WHAT IS BEING ASKED:
What is needed is a word-for-word copy of every record below, minus the pictures.

____________

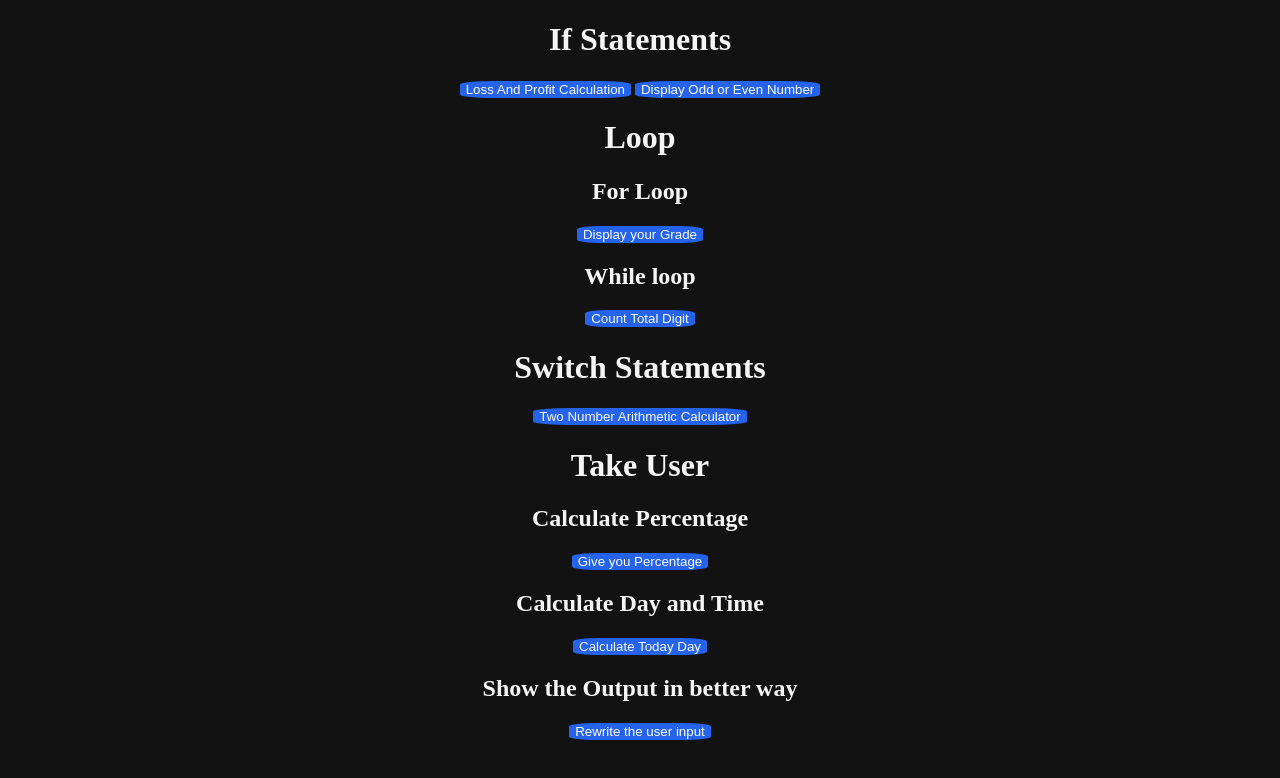
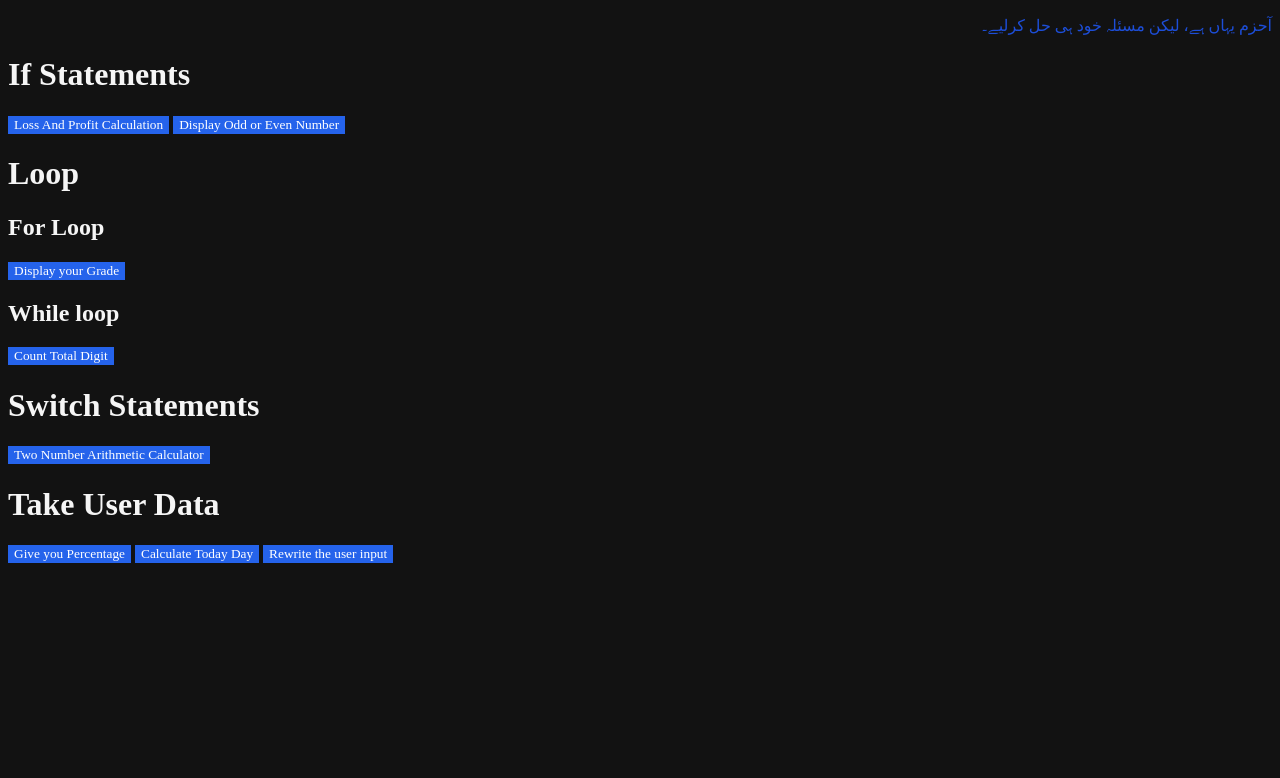
Before and after one commit to Ahzam-Pro/Java-Script---Practice, a plain HTML site: page Connect all JS practice code here.html in a window 1280 px wide. Drawn offline with Linux system fonts and the light colour scheme.

Commit message:
Add files via upload

```diff
--- a/Connect all JS practice code here.html
+++ b/Connect all JS practice code here.html
@@ -4,43 +4,42 @@
     <link rel="stylesheet" href="Style.css">
     <meta charset="UTF-8">
     <title></title>
+</head>
 <body>
+
+    <p id="intro">آحزم یہاں ہے، لیکن مسئلہ خود ہی حل کرلیے۔</p>
 
 <div id="All Practice File">
     <h1>If Statements</h1>     <!-- If Statements -->
-    <button onclick="window.location.href='Java-Script---Practice-main/If and Else Statements/04-11-26 - Loss and profit Cal.html'">
+    <button onclick="window.location.href='If and Else Statements/04-11-26 - Loss and profit Cal.html'">
         Loss And Profit Calculation </button>
 
-    <button onclick="window.location.href='Java-Script---Practice-main/If and Else Statements/Odd Even Number.html'">
+    <button onclick="window.location.href='If and Else Statements/Odd Even Number.html'">
         Display Odd or Even Number    </button>
 
     <h1>Loop</h1>        <!-- Loop -->
     <h2>For Loop</h2>    <!-- For Loop -->
-    <button onclick="window.location.href='Java-Script---Practice-main/Loop/For loop/02-11-26 - For Loop.html'">
+    <button onclick="window.location.href='Loop/For loop/02-11-26 - For Loop.html'">
         Display your Grade   </button>
 
     <h2>While loop</h2>  <!--While Loop-->
-    <button onclick="window.location.href='Java-Script---Practice-main/Loop/While Loop/05-11-26 - Count Digit.html'">
+    <button onclick="window.location.href='Loop/While Loop/05-11-26 - Count Digit.html'">
         Count Total Digit    </button>
 
     <h1>Switch Statements</h1>  <!-- Switch Statment-->
-    <button onclick="window.location.href='Java-Script---Practice-main/Switch Statements/Switch Statment.html'">
+    <button onclick="window.location.href='Switch Statements/Switch Statment.html'">
         Two Number Arithmetic Calculator </button>
 
-    <h1>Take User </h1>     <!-- Take User Data and Calculate -->
-    <h2>Calculate Percentage</h2>
-    <button onclick="window.location.href='Java-Script---Practice-main/Take User Data/04-11-26 - Cal Percentage.html'">
+    <h1>Take User Data</h1>     <!-- Take User Data and Calculate -->
+    <button onclick="window.location.href='Take User Data/04-11-26 - Cal Percentage.html'">
         Give you Percentage    </button>
 
-    <h2>Calculate Day and Time</h2>
-    <button onclick="window.location.href='Java-Script---Practice-main/Take User Data/Cal Day and Date .html'">
+    <button onclick="window.location.href='Take User Data/Cal Day and Date .html'">
         Calculate Today Day    </button>
 
-    <h2>Show the Output in better way</h2>
-    <button onclick="window.location.href='Java-Script---Practice-main/Take User Data/User Details Input and Output.html'">
+    <button onclick="window.location.href='Take User Data/User Details Input and Output.html'">
         Rewrite the user input    </button>
 </div>
 
 </body>
-</head>
 </html>
--- a/Style.css
+++ b/Style.css
@@ -1,7 +1,7 @@
 body {
     background-color: #121212;
     color: whitesmoke;
-    text-align: center;
+    font-family: "Times New Roman", Arial, serif;
 }
 
 button {
@@ -9,9 +9,15 @@ button {
     color: #FFFFFF;
     text-decoration: none;
     border: 10px;
-    border-radius: 20%;
+    font-family: inherit;
 }
 
 button:hover {
     color: #1D4ED8;
+    background-color: #121212;
 }
+
+#intro {
+    direction: rtl;
+    color: #1D4ED8;
+}
```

____________

EXPECTED OUTPUT:
Before and after one commit to Ahzam-Pro/Java-Script---Practice, a plain HTML site: page Connect all JS practice code here.html in a window 1280 px wide. Drawn offline with Linux system fonts and the light colour scheme.

Commit message:
Add files via upload

```diff
--- a/Connect all JS practice code here.html
+++ b/Connect all JS practice code here.html
@@ -4,43 +4,42 @@
     <link rel="stylesheet" href="Style.css">
     <meta charset="UTF-8">
     <title></title>
+</head>
 <body>
+
+    <p id="intro">آحزم یہاں ہے، لیکن مسئلہ خود ہی حل کرلیے۔</p>
 
 <div id="All Practice File">
     <h1>If Statements</h1>     <!-- If Statements -->
-    <button onclick="window.location.href='Java-Script---Practice-main/If and Else Statements/04-11-26 - Loss and profit Cal.html'">
+    <button onclick="window.location.href='If and Else Statements/04-11-26 - Loss and profit Cal.html'">
         Loss And Profit Calculation </button>
 
-    <button onclick="window.location.href='Java-Script---Practice-main/If and Else Statements/Odd Even Number.html'">
+    <button onclick="window.location.href='If and Else Statements/Odd Even Number.html'">
         Display Odd or Even Number    </button>
 
     <h1>Loop</h1>        <!-- Loop -->
     <h2>For Loop</h2>    <!-- For Loop -->
-    <button onclick="window.location.href='Java-Script---Practice-main/Loop/For loop/02-11-26 - For Loop.html'">
+    <button onclick="window.location.href='Loop/For loop/02-11-26 - For Loop.html'">
         Display your Grade   </button>
 
     <h2>While loop</h2>  <!--While Loop-->
-    <button onclick="window.location.href='Java-Script---Practice-main/Loop/While Loop/05-11-26 - Count Digit.html'">
+    <button onclick="window.location.href='Loop/While Loop/05-11-26 - Count Digit.html'">
         Count Total Digit    </button>
 
     <h1>Switch Statements</h1>  <!-- Switch Statment-->
-    <button onclick="window.location.href='Java-Script---Practice-main/Switch Statements/Switch Statment.html'">
+    <button onclick="window.location.href='Switch Statements/Switch Statment.html'">
         Two Number Arithmetic Calculator </button>
 
-    <h1>Take User </h1>     <!-- Take User Data and Calculate -->
-    <h2>Calculate Percentage</h2>
-    <button onclick="window.location.href='Java-Script---Practice-main/Take User Data/04-11-26 - Cal Percentage.html'">
+    <h1>Take User Data</h1>     <!-- Take User Data and Calculate -->
+    <button onclick="window.location.href='Take User Data/04-11-26 - Cal Percentage.html'">
         Give you Percentage    </button>
 
-    <h2>Calculate Day and Time</h2>
-    <button onclick="window.location.href='Java-Script---Practice-main/Take User Data/Cal Day and Date .html'">
+    <button onclick="window.location.href='Take User Data/Cal Day and Date .html'">
         Calculate Today Day    </button>
 
-    <h2>Show the Output in better way</h2>
-    <button onclick="window.location.href='Java-Script---Practice-main/Take User Data/User Details Input and Output.html'">
+    <button onclick="window.location.href='Take User Data/User Details Input and Output.html'">
         Rewrite the user input    </button>
 </div>
 
 </body>
-</head>
 </html>
--- a/Style.css
+++ b/Style.css
@@ -1,7 +1,7 @@
 body {
     background-color: #121212;
     color: whitesmoke;
-    text-align: center;
+    font-family: "Times New Roman", Arial, serif;
 }
 
 button {
@@ -9,9 +9,15 @@ button {
     color: #FFFFFF;
     text-decoration: none;
     border: 10px;
-    border-radius: 20%;
+    font-family: inherit;
 }
 
 button:hover {
     color: #1D4ED8;
+    background-color: #121212;
 }
+
+#intro {
+    direction: rtl;
+    color: #1D4ED8;
+}
```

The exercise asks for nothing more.